> **Work instruction**:
Pull each line holding the word "images" from the data.

Records excerpted from a collection
*** Block opens ***
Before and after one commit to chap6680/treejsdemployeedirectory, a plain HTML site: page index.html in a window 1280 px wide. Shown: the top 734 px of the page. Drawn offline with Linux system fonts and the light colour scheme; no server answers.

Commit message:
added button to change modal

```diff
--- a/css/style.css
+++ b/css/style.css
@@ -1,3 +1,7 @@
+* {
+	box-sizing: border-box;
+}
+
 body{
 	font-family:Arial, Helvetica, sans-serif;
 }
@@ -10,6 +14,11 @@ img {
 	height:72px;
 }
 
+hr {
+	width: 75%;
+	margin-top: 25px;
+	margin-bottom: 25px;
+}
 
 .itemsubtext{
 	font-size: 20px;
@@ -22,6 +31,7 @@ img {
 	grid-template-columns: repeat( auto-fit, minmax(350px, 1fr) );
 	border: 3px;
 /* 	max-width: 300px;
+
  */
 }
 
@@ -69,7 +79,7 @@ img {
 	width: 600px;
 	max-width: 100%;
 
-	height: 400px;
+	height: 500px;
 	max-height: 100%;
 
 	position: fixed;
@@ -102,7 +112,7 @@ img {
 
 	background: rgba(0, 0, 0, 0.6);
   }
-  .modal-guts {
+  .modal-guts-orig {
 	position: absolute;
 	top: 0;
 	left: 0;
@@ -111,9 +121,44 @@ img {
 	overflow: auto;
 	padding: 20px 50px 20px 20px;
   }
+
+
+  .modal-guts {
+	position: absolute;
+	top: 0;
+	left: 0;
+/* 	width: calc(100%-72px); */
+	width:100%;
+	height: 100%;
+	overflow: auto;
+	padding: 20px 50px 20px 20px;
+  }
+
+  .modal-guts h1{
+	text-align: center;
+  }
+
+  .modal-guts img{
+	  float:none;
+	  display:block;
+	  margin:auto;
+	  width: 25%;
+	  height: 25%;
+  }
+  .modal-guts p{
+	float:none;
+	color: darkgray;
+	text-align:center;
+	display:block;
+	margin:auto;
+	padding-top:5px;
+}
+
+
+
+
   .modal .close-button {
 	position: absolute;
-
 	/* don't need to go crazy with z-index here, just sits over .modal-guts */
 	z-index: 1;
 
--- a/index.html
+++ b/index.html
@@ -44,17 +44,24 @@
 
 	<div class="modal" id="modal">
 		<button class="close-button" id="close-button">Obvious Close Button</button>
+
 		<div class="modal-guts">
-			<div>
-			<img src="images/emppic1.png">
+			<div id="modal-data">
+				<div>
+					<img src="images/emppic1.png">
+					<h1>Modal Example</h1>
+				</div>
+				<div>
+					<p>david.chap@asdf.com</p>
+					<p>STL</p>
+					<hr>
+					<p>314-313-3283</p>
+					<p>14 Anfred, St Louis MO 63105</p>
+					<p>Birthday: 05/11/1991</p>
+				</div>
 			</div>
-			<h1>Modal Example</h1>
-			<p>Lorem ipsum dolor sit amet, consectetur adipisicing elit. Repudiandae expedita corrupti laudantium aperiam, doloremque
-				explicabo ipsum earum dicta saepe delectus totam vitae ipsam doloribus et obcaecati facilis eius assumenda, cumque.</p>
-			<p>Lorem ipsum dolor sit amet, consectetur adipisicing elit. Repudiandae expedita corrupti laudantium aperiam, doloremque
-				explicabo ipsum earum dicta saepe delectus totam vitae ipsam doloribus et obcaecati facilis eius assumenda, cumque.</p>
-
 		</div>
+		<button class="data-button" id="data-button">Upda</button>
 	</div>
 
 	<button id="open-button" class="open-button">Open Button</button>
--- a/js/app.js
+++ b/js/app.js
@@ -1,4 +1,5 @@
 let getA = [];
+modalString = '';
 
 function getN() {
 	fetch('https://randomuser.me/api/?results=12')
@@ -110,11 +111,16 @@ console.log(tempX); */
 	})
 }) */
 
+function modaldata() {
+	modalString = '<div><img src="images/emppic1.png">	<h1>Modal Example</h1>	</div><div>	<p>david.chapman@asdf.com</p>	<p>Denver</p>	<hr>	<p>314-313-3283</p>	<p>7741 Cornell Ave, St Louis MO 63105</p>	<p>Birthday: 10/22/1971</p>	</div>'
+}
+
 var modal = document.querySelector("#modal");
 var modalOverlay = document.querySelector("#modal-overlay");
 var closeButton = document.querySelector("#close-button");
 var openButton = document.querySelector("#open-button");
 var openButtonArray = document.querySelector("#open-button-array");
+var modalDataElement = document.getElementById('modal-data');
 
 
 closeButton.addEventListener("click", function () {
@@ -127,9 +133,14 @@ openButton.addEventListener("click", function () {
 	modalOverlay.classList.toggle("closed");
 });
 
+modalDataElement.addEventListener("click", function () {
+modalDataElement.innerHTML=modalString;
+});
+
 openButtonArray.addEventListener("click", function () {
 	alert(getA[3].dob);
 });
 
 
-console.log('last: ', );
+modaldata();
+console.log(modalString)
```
*** Block closes ***
> **Worked solution**:
-			<img src="images/emppic1.png">
+					<img src="images/emppic1.png">
+	modalString = '<div><img src="images/emppic1.png">	<h1>Modal Example</h1>	</div><div>	<p>david.chapman@asdf.com</p>	<p>Denver</p>	<hr>	<p>314-313-3283</p>	<p>7741 Cornell Ave, St Louis MO 63105</p>	<p>Birthday: 10/22/1971</p>	</div>'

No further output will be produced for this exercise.